The 2008 is fun to drive down a mountain road. It eagerly turns in and holds its line with surprisingly high confidence. Road-holding is also great, and the rear end, despite featuring a basic torsion beam suspension setup, doesn’t pogo around over bumps. Peugeot’s notoriously small steering wheel is designed so less effort is needed to make a turn, however, we find it quite finicky and less-than-relaxing. We suppose you’d get used to it after extended ownership.

Peugeot has provided a taut yet absorbent ride quality for the 2008. There hasn’t been any Australian-specific tuning, but after our quick test drive, we liked it. It feels sporty and energetic, which is refreshing in a world of humdrum and emotionless crossovers and SUVs. Add that characterful three-cylinder note into the mix and you’ve got yourself a decent little driver’s car.

2021 Peugeot 2008 Allure & GT Sport – THE VIDEO

2021 Peugeot 2008 Allure & GT Sport – THE VERDICT

The small SUV market segment is flooded with options at the moment, and some of them are starting to overlap each other, almost becoming indistinguishable. What the Peugeot 2008 does is bring a touch of class, sophistication and genuinely interesting design themes into the bullpen. While the prices are quite high for its class, you do get a lot of kit and advanced technology as standard, including enough of the latest safety gear to pass Europe’s five-star NCAP credentials.

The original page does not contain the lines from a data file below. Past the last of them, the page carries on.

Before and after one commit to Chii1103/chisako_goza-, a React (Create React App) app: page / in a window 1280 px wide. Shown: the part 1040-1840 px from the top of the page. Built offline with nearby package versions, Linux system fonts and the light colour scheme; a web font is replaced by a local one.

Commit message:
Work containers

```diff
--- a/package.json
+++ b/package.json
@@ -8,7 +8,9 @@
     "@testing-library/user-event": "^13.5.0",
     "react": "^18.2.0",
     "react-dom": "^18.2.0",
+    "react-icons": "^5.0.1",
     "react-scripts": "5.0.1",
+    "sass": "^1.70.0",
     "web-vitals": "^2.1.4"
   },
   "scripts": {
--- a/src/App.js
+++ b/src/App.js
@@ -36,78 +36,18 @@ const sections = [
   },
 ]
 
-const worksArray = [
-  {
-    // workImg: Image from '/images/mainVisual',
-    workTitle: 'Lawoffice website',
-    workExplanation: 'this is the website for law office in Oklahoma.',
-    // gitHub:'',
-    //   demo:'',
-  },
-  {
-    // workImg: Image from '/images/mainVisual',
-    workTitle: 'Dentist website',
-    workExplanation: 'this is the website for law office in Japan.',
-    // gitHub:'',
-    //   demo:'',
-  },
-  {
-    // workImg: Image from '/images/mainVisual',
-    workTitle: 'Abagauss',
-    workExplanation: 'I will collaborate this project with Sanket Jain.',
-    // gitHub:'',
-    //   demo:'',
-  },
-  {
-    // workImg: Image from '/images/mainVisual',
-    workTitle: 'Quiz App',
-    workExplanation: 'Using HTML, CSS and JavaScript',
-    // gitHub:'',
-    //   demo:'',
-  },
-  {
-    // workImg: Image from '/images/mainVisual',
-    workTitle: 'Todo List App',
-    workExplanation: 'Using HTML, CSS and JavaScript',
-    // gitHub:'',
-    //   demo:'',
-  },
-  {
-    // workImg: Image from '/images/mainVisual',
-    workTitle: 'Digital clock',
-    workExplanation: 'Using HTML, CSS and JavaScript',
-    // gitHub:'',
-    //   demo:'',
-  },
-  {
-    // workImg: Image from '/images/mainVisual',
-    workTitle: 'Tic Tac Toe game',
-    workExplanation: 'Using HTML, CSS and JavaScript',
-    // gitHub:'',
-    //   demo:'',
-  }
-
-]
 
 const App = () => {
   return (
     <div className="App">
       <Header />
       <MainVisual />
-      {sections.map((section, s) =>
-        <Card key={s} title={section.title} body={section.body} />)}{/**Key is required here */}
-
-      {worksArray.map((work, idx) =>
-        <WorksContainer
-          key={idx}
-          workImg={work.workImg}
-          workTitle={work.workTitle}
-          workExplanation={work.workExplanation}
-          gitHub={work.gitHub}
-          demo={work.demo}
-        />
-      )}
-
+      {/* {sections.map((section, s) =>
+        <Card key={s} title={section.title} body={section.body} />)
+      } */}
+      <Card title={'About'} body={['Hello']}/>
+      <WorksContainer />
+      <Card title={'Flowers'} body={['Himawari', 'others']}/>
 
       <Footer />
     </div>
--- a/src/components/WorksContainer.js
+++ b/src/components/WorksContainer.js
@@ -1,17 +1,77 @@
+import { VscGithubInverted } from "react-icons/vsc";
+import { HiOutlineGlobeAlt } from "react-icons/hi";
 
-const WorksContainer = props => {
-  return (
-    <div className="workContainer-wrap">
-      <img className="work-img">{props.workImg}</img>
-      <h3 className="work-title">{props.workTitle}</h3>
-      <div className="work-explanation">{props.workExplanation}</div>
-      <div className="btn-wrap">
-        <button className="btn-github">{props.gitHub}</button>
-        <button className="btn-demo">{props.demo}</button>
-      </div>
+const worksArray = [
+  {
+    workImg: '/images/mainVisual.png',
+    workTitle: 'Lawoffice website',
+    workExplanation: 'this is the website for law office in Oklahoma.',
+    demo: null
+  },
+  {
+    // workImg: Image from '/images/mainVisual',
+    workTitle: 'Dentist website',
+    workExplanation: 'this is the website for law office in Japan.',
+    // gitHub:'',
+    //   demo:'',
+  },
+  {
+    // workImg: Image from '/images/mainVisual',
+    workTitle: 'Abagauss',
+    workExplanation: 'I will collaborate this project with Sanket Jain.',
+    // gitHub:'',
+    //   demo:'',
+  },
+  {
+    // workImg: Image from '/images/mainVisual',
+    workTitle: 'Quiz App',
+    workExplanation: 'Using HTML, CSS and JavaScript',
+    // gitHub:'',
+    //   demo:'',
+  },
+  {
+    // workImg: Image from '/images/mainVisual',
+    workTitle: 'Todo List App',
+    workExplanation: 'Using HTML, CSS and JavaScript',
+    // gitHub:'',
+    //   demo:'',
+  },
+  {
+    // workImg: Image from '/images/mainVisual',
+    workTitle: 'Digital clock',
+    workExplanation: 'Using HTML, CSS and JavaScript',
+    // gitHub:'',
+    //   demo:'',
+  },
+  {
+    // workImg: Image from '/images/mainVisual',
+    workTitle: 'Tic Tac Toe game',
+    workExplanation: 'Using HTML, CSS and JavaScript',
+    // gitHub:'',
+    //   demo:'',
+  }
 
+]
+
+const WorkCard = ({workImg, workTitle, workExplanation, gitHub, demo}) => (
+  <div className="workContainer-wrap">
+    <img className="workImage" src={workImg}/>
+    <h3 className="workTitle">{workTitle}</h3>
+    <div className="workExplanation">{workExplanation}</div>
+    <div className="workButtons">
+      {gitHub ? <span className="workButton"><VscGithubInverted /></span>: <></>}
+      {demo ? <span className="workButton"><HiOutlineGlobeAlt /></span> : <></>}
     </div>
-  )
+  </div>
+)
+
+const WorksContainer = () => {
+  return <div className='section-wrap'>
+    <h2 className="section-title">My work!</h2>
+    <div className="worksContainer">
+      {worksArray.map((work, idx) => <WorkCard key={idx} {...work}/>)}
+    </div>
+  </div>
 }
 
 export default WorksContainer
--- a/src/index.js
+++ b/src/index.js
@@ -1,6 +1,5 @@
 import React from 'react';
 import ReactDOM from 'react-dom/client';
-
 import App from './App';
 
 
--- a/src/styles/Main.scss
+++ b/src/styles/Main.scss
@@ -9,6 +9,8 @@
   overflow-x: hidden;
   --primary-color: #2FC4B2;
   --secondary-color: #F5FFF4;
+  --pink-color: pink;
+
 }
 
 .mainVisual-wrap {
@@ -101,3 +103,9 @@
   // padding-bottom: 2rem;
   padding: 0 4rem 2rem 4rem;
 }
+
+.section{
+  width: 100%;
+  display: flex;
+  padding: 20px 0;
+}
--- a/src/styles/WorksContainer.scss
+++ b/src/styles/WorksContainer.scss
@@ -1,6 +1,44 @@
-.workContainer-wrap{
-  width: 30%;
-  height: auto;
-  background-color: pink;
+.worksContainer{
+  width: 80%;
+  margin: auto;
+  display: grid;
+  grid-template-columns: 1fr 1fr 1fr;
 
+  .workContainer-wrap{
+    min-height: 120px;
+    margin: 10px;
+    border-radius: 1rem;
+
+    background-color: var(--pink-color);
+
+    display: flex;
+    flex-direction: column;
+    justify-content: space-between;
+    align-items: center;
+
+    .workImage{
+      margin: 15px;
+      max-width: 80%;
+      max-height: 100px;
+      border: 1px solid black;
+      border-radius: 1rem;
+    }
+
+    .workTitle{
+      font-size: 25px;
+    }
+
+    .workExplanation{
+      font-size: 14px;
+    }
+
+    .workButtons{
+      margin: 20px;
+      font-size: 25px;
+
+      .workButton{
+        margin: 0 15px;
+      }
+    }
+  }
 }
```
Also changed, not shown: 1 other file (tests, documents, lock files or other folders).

Brett is the editor and founder of PerformanceDrive. He's obsessed with driving, having played with Matchbox cars until he was tall enough to drive a real one. After initially working as a mechanic, Brett earned a degree in journalism and entered media as an editorial assistant at Top Gear Australia magazine. He then worked at CarAdvice.com.au. His dream is to live next door to the Nurburgring in Germany.